---
now all this would be fine and dandy if that was where it was left, and they didn't support it. but to go as far as stopping compatibility layers, so their apps can only play in there device's in there language, and stop them from leaving this wall garden, unless they rewrite the hole thing (which most likely that they will not). is, well, I'll let
David Balto (ex policy director of the anti-trust commission) finish off.
---
“What they're doing is clearly anticompetitive ... They want one superhighway and they're the tollkeeper on that superhighway.”

Edited by Ad Man Gamer, May 4 2010, 7:31pm :

SHoTTa35 said,
Probe - snickering.

Anyways, hopefully they aren't breaking any laws here.

What is interesting here is at what point can a platform no longer be regulated by the producers of said platform. Surely, there is still something call capitalism and consumer choice. People vote with their bucks. If people are dissatisfied with Apple's policies then there are plenty of choices and healthy competition out there, especially in the smartphone market.

At the same time, I totally understand the need for regulation in some markets. Certainly ideas like standardized connectors for charging and data communication are a good thing that help protect consumers. Certainly open standards are a good thing that help ensure a level playing field.

I'm really not sure if Apple is in the right or in the wrong. Verizon Wireless has their whole non-smartphone "app" marketplace that is tightly regulated by them. If Adobe was trying to inject Flash onto one of these devices they would no doubt see the same resistance from VZW, and I doubt many people would complain. Would then VZW be probed for anti-competitive practices? I think not... Where is the line drawn? Should the line be drawn closer to a more popular product and ignored for less popular products?
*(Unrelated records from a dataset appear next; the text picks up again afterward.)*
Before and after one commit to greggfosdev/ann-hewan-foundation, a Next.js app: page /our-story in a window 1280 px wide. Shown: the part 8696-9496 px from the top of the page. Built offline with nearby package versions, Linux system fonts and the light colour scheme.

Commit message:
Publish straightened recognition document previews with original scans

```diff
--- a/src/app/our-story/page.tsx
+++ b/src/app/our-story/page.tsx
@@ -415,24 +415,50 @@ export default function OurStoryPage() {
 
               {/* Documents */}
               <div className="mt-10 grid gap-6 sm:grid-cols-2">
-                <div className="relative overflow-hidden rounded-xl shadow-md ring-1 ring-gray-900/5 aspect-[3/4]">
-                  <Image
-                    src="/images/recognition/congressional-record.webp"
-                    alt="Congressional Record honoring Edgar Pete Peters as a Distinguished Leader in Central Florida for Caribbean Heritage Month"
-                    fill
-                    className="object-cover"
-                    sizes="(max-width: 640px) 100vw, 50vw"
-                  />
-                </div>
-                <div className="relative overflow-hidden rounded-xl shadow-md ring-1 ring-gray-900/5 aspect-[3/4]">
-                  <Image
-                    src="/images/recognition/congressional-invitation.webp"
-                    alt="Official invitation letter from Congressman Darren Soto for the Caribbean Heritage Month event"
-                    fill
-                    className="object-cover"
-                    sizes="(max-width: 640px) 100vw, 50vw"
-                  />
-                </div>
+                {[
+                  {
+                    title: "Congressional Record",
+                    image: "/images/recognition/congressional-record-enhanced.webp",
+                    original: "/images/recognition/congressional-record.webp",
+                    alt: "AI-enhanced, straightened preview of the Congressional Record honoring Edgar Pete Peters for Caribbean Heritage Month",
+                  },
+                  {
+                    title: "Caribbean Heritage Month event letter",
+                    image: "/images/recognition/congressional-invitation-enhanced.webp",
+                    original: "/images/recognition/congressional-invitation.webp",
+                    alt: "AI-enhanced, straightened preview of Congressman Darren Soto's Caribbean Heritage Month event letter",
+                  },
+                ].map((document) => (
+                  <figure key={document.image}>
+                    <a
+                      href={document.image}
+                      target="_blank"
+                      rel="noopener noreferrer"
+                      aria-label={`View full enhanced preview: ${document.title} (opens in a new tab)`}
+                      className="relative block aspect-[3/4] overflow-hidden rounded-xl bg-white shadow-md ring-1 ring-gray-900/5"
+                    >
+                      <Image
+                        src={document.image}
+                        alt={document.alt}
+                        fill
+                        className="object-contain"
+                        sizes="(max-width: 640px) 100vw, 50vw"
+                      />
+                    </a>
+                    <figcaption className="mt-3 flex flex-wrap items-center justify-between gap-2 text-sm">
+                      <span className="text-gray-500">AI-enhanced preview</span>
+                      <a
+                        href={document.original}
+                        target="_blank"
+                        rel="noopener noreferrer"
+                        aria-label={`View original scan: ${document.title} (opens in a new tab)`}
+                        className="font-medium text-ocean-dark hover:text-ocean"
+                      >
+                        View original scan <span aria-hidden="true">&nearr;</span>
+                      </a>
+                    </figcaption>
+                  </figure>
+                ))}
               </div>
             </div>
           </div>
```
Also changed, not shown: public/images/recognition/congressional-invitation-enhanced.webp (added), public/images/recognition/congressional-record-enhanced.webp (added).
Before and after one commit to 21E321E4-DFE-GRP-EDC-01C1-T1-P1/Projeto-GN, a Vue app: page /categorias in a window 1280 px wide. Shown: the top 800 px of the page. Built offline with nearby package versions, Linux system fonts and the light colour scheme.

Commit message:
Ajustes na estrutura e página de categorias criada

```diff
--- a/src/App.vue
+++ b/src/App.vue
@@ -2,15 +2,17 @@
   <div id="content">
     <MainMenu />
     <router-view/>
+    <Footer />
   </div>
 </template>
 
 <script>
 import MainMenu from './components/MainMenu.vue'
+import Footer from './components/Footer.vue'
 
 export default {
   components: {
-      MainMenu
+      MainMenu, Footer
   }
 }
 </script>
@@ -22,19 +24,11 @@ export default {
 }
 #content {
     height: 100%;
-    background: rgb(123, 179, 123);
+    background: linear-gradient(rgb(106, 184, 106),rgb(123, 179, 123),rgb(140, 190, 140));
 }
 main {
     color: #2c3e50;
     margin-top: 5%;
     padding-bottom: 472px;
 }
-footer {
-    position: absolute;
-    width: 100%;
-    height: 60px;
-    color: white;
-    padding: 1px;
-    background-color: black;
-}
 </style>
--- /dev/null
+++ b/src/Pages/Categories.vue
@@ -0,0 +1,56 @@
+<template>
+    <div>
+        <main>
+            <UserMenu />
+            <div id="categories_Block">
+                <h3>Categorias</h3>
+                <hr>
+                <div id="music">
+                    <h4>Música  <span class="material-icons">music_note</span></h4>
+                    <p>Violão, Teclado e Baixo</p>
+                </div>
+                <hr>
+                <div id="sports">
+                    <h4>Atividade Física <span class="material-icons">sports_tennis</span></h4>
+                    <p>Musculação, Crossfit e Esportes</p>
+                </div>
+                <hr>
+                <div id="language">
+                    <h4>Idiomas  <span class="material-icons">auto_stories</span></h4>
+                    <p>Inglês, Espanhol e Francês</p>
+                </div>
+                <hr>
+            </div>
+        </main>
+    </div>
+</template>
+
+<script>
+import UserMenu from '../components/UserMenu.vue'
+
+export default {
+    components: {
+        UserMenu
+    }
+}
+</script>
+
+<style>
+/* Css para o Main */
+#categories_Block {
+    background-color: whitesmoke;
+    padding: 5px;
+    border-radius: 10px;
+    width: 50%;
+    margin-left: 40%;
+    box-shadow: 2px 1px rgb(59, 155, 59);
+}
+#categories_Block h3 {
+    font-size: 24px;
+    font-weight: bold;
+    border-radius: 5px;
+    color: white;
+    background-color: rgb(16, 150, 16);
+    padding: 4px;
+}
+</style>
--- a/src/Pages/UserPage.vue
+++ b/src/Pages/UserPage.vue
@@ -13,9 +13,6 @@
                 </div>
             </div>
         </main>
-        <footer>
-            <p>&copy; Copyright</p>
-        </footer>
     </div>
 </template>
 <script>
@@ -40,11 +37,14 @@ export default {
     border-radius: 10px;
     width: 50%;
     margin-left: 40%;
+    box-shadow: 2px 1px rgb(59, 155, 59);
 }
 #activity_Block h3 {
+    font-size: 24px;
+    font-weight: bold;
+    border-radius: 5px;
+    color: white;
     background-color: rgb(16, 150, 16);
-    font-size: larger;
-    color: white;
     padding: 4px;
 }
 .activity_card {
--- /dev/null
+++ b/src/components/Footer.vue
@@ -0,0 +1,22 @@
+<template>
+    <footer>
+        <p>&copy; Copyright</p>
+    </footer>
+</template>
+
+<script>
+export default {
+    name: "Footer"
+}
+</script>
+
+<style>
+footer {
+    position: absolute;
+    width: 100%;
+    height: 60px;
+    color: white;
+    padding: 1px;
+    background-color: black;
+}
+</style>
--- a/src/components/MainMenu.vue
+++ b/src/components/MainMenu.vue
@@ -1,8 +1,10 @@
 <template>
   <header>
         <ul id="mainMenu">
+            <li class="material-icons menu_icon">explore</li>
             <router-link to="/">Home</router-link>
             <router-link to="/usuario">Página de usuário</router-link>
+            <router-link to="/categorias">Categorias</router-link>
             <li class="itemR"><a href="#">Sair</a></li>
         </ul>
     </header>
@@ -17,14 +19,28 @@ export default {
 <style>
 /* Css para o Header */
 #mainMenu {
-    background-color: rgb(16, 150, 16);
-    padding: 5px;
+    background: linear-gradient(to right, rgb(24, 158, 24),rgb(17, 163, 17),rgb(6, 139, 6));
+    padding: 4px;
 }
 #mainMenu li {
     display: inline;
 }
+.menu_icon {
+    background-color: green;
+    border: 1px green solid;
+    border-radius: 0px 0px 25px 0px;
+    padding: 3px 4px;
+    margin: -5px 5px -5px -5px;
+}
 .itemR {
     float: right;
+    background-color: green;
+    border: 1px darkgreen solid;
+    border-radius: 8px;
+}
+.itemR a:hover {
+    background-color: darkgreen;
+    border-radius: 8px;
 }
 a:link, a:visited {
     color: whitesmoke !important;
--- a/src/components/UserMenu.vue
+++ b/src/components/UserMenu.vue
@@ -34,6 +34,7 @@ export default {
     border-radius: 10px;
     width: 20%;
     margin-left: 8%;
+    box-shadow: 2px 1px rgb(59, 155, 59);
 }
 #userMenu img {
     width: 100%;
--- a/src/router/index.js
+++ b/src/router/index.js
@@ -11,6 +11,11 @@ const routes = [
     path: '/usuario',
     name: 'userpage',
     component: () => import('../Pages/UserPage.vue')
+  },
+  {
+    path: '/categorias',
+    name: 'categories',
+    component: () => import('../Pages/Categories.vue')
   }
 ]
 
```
Edited by Shadrack, May 3 2010, 4:08pm :

Shadrack said,

Where is the line drawn? Should the line be drawn closer to a more popular product and ignored for less popular products?

That seems to be how it always is. For example, Apple allowing OSX to only run on Apple hardware. That's anti-competitive, yet people don't consider it monopolistic since OSX is not used by the majority of users.

agreenbhm said,

That seems to be how it always is. For example, Apple allowing OSX to only run on Apple hardware. That's anti-competitive, yet people don't consider it monopolistic since OSX is not used by the majority of users.

I agree, that is anti-competitive. If Mac OS X was THE business standard, then they would have all the government regulation in the world down their throat. At the same time, Windows being as open as it is (in regards to hardware compatibility) was a big contributor to its success and helped to make it THE business standard. But that wasn't government regulation, that was the effects of a free market. Businesses (in general) didn't like the idea of being tied to one computer producer, and they voted with their bucks for Windows because of that (or at least in some part because of that).